Methocinnamox (MCAM), a mu opioid receptor antagonist with a long duration of action, attenuates heroin self-administration in rhesus monkeys, suggesting it could be an effective treatment for opioid use disorder (OUD). This study examined effects of acute and repeated MCAM administration on self-administration of the high-efficacy mu opioid receptor agonist fentanyl and characterized MCAM pharmacokinetics. Four rhesus monkeys self-administered i.v. infusions of fentanyl (0.00032 mg/kg/infusion) or cocaine (0.032 mg/kg/infusion). MCAM (0.1–0.32 mg/kg) or the opioid receptor antagonist naltrexone (0.001–0.032 mg/kg) was injected prior to test sessions to evaluate acute effects. On a separate occasion, 0.32 mg/kg MCAM was injected every 12 days for 5 total injections to evaluate the effectiveness of repeated treatment. Following acute injection, MCAM and naltrexone decreased fentanyl self-administration on the day of treatment, with attenuation lasting for up to 2 weeks after the larger MCAM dose and <1 day after naltrexone. Repeated MCAM administration decreased fentanyl self-administration for more than 2 months without altering cocaine self-administration. MCAM plasma concentrations peaked 15–45 min after injection, with a half-life ranging from 13.7 to 199.8 min, and decreased markedly 1 day after injection. MCAM selectively reduces opioid self-administration and remains effective with repeated administration. Moreover, MCAM was effective at times when plasma levels were very low, suggesting that pharmacodynamic (i.e., pseudoirreversible binding to mu opioid receptors) and not pharmacokinetic factors play a significant role in its long-lasting effects.
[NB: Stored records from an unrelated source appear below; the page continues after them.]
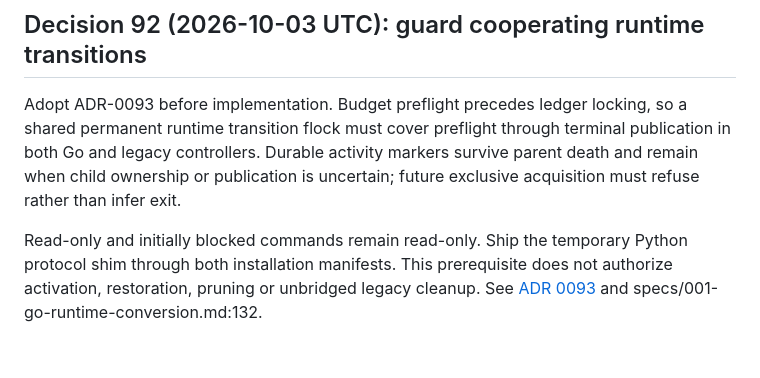
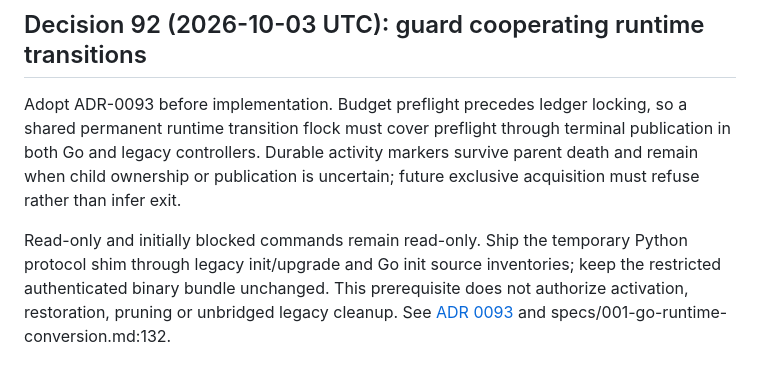
Before and after one commit to anoop2811/software-factory-template, a Markdown page: docs/DECISION_LOG.md, the part around the change. Drawn GitHub-style.

```diff
--- a/docs/DECISION_LOG.md
+++ b/docs/DECISION_LOG.md
@@ -2664,7 +2664,8 @@ markers survive parent death and remain when child ownership or publication is
 uncertain; future exclusive acquisition must refuse rather than infer exit.
 
 Read-only and initially blocked commands remain read-only. Ship the temporary
-Python protocol shim through both installation manifests. This prerequisite
+Python protocol shim through legacy init/upgrade and Go init source inventories;
+keep the restricted authenticated binary bundle unchanged. This prerequisite
 does not authorize activation, restoration, pruning or unbridged legacy cleanup.
 See [ADR 0093](adr/0093-runtime-transition-guard.md) and
 specs/001-go-runtime-conversion.md:132.
```
Also changed, not shown: docs/adr/0093-runtime-transition-guard.md (+4 -3 lines).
Taken together with previous studies, these data indicate that MCAM could be a safe, effective, and long-acting treatment for OUD.
ASJC Scopus subject areas
- Psychiatry and Mental health